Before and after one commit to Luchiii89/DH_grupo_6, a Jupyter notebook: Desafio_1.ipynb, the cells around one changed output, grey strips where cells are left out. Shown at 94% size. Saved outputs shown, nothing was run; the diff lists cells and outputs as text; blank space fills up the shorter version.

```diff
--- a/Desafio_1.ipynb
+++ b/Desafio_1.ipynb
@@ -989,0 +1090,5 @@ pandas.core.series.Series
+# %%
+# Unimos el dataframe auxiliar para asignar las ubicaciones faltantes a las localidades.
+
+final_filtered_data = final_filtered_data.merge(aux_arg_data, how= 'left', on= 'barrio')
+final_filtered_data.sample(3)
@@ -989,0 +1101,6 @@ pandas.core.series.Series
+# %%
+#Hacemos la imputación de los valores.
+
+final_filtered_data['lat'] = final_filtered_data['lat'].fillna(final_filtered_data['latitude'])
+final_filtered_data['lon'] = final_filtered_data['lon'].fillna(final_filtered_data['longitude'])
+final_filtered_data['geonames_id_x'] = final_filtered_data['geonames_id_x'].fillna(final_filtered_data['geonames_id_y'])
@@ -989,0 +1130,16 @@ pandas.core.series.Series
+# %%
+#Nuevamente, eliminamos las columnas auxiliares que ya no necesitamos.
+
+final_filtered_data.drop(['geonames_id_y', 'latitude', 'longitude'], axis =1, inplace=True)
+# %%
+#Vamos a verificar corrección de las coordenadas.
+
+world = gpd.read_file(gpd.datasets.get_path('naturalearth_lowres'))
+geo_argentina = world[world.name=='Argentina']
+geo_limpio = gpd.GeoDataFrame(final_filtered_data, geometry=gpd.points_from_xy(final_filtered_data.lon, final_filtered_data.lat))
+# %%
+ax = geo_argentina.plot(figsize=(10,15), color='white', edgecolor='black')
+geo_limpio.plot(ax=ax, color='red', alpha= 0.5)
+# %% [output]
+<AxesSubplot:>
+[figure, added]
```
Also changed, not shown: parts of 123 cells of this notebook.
........
(Problem statement) Reproduce the data above exactly, leaving nothing out.

(Task solution)
Before and after one commit to Luchiii89/DH_grupo_6, a Jupyter notebook: Desafio_1.ipynb, the cells around one changed output, grey strips where cells are left out. Shown at 94% size. Saved outputs shown, nothing was run; the diff lists cells and outputs as text; blank space fills up the shorter version.

```diff
--- a/Desafio_1.ipynb
+++ b/Desafio_1.ipynb
@@ -989,0 +1090,5 @@ pandas.core.series.Series
+# %%
+# Unimos el dataframe auxiliar para asignar las ubicaciones faltantes a las localidades.
+
+final_filtered_data = final_filtered_data.merge(aux_arg_data, how= 'left', on= 'barrio')
+final_filtered_data.sample(3)
@@ -989,0 +1101,6 @@ pandas.core.series.Series
+# %%
+#Hacemos la imputación de los valores.
+
+final_filtered_data['lat'] = final_filtered_data['lat'].fillna(final_filtered_data['latitude'])
+final_filtered_data['lon'] = final_filtered_data['lon'].fillna(final_filtered_data['longitude'])
+final_filtered_data['geonames_id_x'] = final_filtered_data['geonames_id_x'].fillna(final_filtered_data['geonames_id_y'])
@@ -989,0 +1130,16 @@ pandas.core.series.Series
+# %%
+#Nuevamente, eliminamos las columnas auxiliares que ya no necesitamos.
+
+final_filtered_data.drop(['geonames_id_y', 'latitude', 'longitude'], axis =1, inplace=True)
+# %%
+#Vamos a verificar corrección de las coordenadas.
+
+world = gpd.read_file(gpd.datasets.get_path('naturalearth_lowres'))
+geo_argentina = world[world.name=='Argentina']
+geo_limpio = gpd.GeoDataFrame(final_filtered_data, geometry=gpd.points_from_xy(final_filtered_data.lon, final_filtered_data.lat))
+# %%
+ax = geo_argentina.plot(figsize=(10,15), color='white', edgecolor='black')
+geo_limpio.plot(ax=ax, color='red', alpha= 0.5)
+# %% [output]
+<AxesSubplot:>
+[figure, added]
```
Also changed, not shown: parts of 123 cells of this notebook.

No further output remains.